In an assiduous attempt to trace Canada’s culinary contribution to the world, APEKSHA BHATEJA dissects it all—from iconic dishes to gourmet experiences.
If you love food as much as Canadians do, it would be sacrilegious to go back without having a serving or two of these classics.
Above: The Arctic Char, with green beans, potatoes, cherry tomatoes, olives, capers, and a spicy aioli.
Poutine: Canada should take a bow for a lot of things—this French- Canadian dish of crispy fries covered with gravy and cheese curds is one of them. Try different varieties of this mess such as poutine pizza, poutine ice cream, or poutine burger.
Bagels: We are not getting into the whole New York bagel versus Montreal bagel debate again. Just know that bagels in the French city are small, crunchy baked goodness with poppy or sesame seed toppings.
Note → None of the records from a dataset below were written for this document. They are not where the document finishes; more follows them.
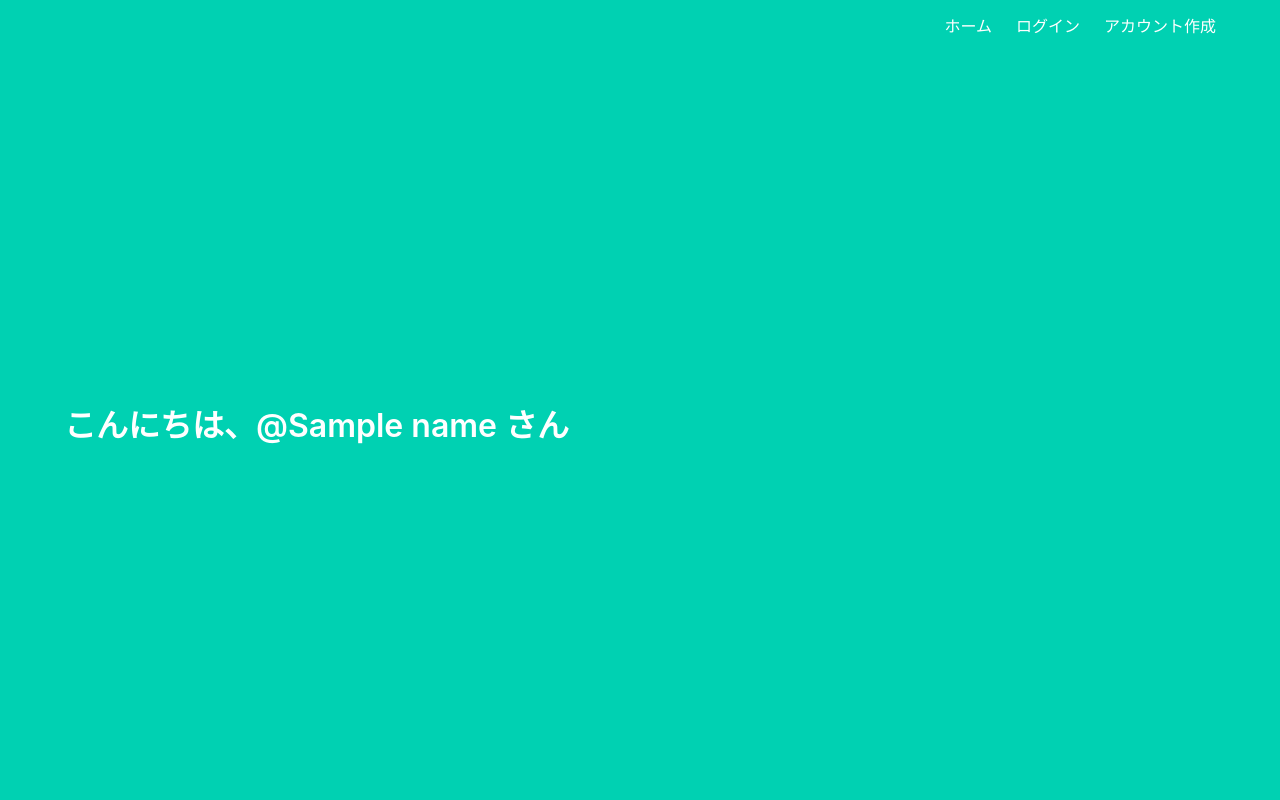
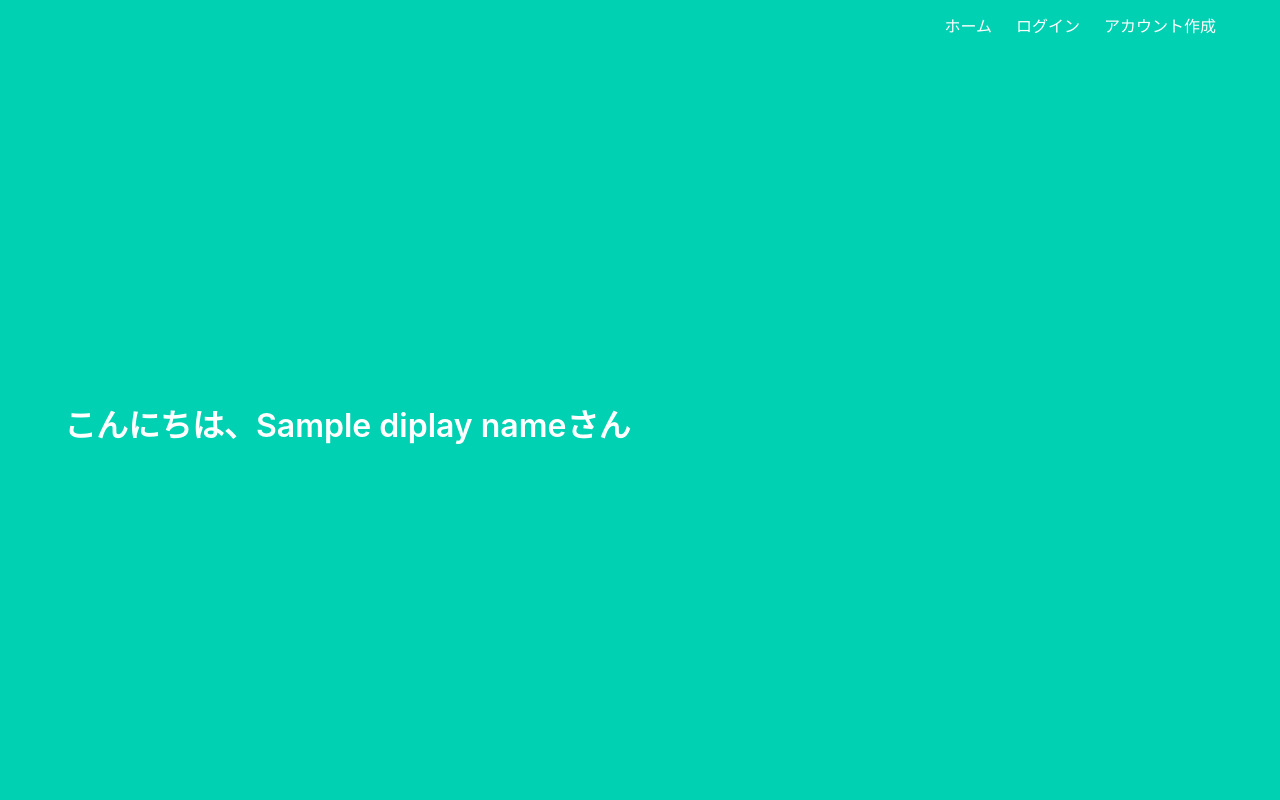
Before and after one commit to hayatoise/sample-flask-wtfform, a Flask app: template application/templates/profile.html in a window 1280 px wide. Run offline with Flask 2, Linux system fonts and the light colour scheme; the template is opened without the code that fills it: most values are stand-ins (such as "Sample title", 1, 10 or a date in 2020); parts of the project's set-up code (start-up, migrations or seed data) failed here and were passed over; some libraries are stand-ins or nearby versions.

Commit message:
fix: ログイン後のページは display_name を表示する

```diff
--- a/application/main.py
+++ b/application/main.py
@@ -11,4 +11,4 @@ def index() -> Response:
 
 @main.route('/profile')
 def profile() -> Response:
-    return make_response(render_template('profile.html', name=current_user.name))
+    return make_response(render_template('profile.html', diplay_name=current_user.display_name))
--- a/application/templates/profile.html
+++ b/application/templates/profile.html
@@ -2,6 +2,6 @@
 
 {% block content %}
 <h1 class="title">
-    こんにちは、@{{ name }} さん
+    こんにちは、{{ diplay_name }}さん
 </h1>
 {% endblock %}
```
Arctic Char: Somewhere between trout and salmon in flavour, you will find this in the aisles of all grocery stories and on the menus of restaurants all across Canada.
Mussels: Did you know that Prince Edward Island produces almost 80 per cent of Canada’s mussels? Try steamed mussels in white wine sauce or mussel chowder —these P.E.I. delicacies are all-time favourites.
Smoked Meat Sandwich: Go to the counter of any deli in Montreal (we highly recommend the legendary Schwartz’s) and order this cousin of pastrami made with beef brisket. Fatty, medium, or lean smoked meat—your call.
Maple Donut: Where else will you have maple-glazed donuts if not in Canada?
Canadian Bacon: It’s just bacon for Canadians. These thin slices of cured pork loin are best had with eggs Benedict or topped on pizzas.
Tourtiere (Quebecois Meat Pie): Nothing says Christmas in Quebec more than this traditional French-Canadian dish. Normally, it is stuffed with finely chopped meat (beef, pork, veal, or game meats), but it has many regional variants across the country.
Saskatoon Berry Pie: You may not have heard of Saskatoon berry, but this wild superfood that looks like blueberry has been picked and eaten by the Aboriginals in Canada for hundreds of years and we are only now realising they make a delicious, fruity pie.
Bannock: Scottish traders brought this light, fry bread to Canada, where the Aboriginals adopted it. You can try bannock burgers or sandwiches at Kekuli Cafe in British Columbia.
A storage facility in Montreal was robbed of 20,000 litres of maple syrup in August. This isn’t the first time though—maple syrup worth US$18 million was stolen from Quebec in the great heist of 2012.
There is something to be said about a café that serves dogs (and happily), a restaurant that endorses blind tastings, and a bar that is straight out of Harry Potter.
Above: We are not kidding—it’s a Japanese practice to serve sushi on naked models and a Toronto-based catering service, Naked Sushi Inc, offers this unconventional experience to clients at their events. Before you gross out, sushi bearers are not totally naked and the food doesn’t touch their bodies directly. nakedsushi.ca